Work request.
When you copy the entries, keep every word exactly as it is and drop the images.
** Records for this task follows **
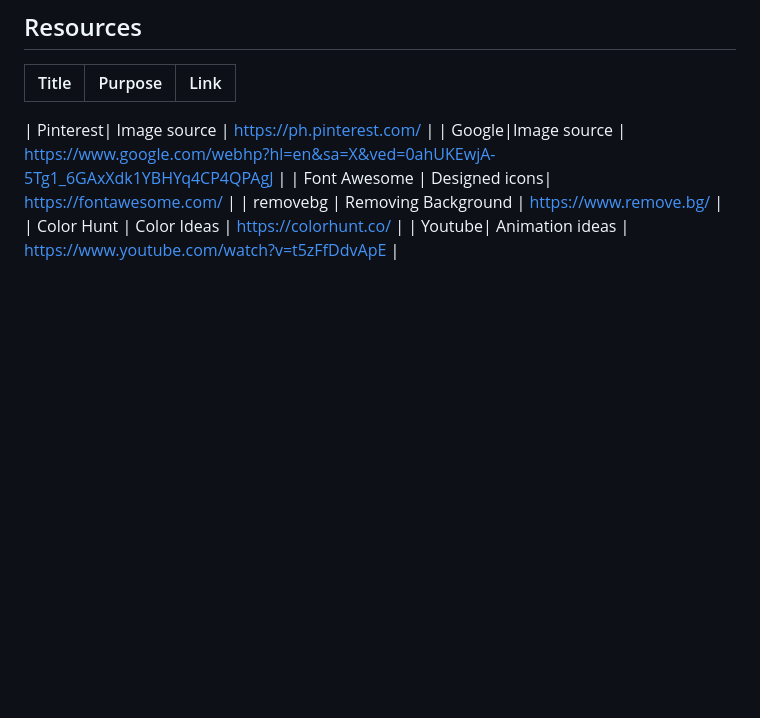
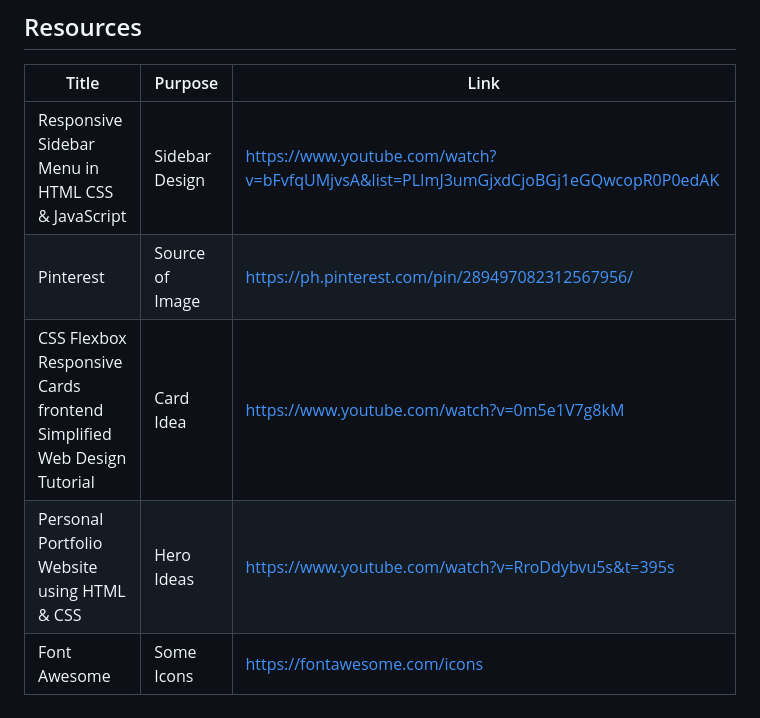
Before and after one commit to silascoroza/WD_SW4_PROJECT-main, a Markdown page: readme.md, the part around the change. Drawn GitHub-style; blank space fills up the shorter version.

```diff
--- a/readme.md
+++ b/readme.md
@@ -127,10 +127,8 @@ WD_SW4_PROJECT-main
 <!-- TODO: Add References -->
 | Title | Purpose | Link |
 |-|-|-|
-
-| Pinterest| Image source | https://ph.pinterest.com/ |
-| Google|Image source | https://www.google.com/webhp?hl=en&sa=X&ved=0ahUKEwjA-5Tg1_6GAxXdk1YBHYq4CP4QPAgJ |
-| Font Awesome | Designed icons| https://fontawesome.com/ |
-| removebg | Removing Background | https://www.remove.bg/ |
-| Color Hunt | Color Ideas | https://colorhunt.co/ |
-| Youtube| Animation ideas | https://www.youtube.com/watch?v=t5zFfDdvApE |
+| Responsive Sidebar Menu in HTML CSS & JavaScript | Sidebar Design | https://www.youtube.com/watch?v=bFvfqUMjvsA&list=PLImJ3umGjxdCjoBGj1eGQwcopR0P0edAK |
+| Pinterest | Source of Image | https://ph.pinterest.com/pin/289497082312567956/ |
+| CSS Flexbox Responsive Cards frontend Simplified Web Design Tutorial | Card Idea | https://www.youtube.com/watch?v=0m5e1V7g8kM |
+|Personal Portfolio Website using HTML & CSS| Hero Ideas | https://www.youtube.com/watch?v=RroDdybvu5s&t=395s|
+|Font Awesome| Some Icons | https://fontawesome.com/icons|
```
** End of Records for this task **
Expected answer.
Before and after one commit to silascoroza/WD_SW4_PROJECT-main, a Markdown page: readme.md, the part around the change. Drawn GitHub-style; blank space fills up the shorter version.

```diff
--- a/readme.md
+++ b/readme.md
@@ -127,10 +127,8 @@ WD_SW4_PROJECT-main
 <!-- TODO: Add References -->
 | Title | Purpose | Link |
 |-|-|-|
-
-| Pinterest| Image source | https://ph.pinterest.com/ |
-| Google|Image source | https://www.google.com/webhp?hl=en&sa=X&ved=0ahUKEwjA-5Tg1_6GAxXdk1YBHYq4CP4QPAgJ |
-| Font Awesome | Designed icons| https://fontawesome.com/ |
-| removebg | Removing Background | https://www.remove.bg/ |
-| Color Hunt | Color Ideas | https://colorhunt.co/ |
-| Youtube| Animation ideas | https://www.youtube.com/watch?v=t5zFfDdvApE |
+| Responsive Sidebar Menu in HTML CSS & JavaScript | Sidebar Design | https://www.youtube.com/watch?v=bFvfqUMjvsA&list=PLImJ3umGjxdCjoBGj1eGQwcopR0P0edAK |
+| Pinterest | Source of Image | https://ph.pinterest.com/pin/289497082312567956/ |
+| CSS Flexbox Responsive Cards frontend Simplified Web Design Tutorial | Card Idea | https://www.youtube.com/watch?v=0m5e1V7g8kM |
+|Personal Portfolio Website using HTML & CSS| Hero Ideas | https://www.youtube.com/watch?v=RroDdybvu5s&t=395s|
+|Font Awesome| Some Icons | https://fontawesome.com/icons|
```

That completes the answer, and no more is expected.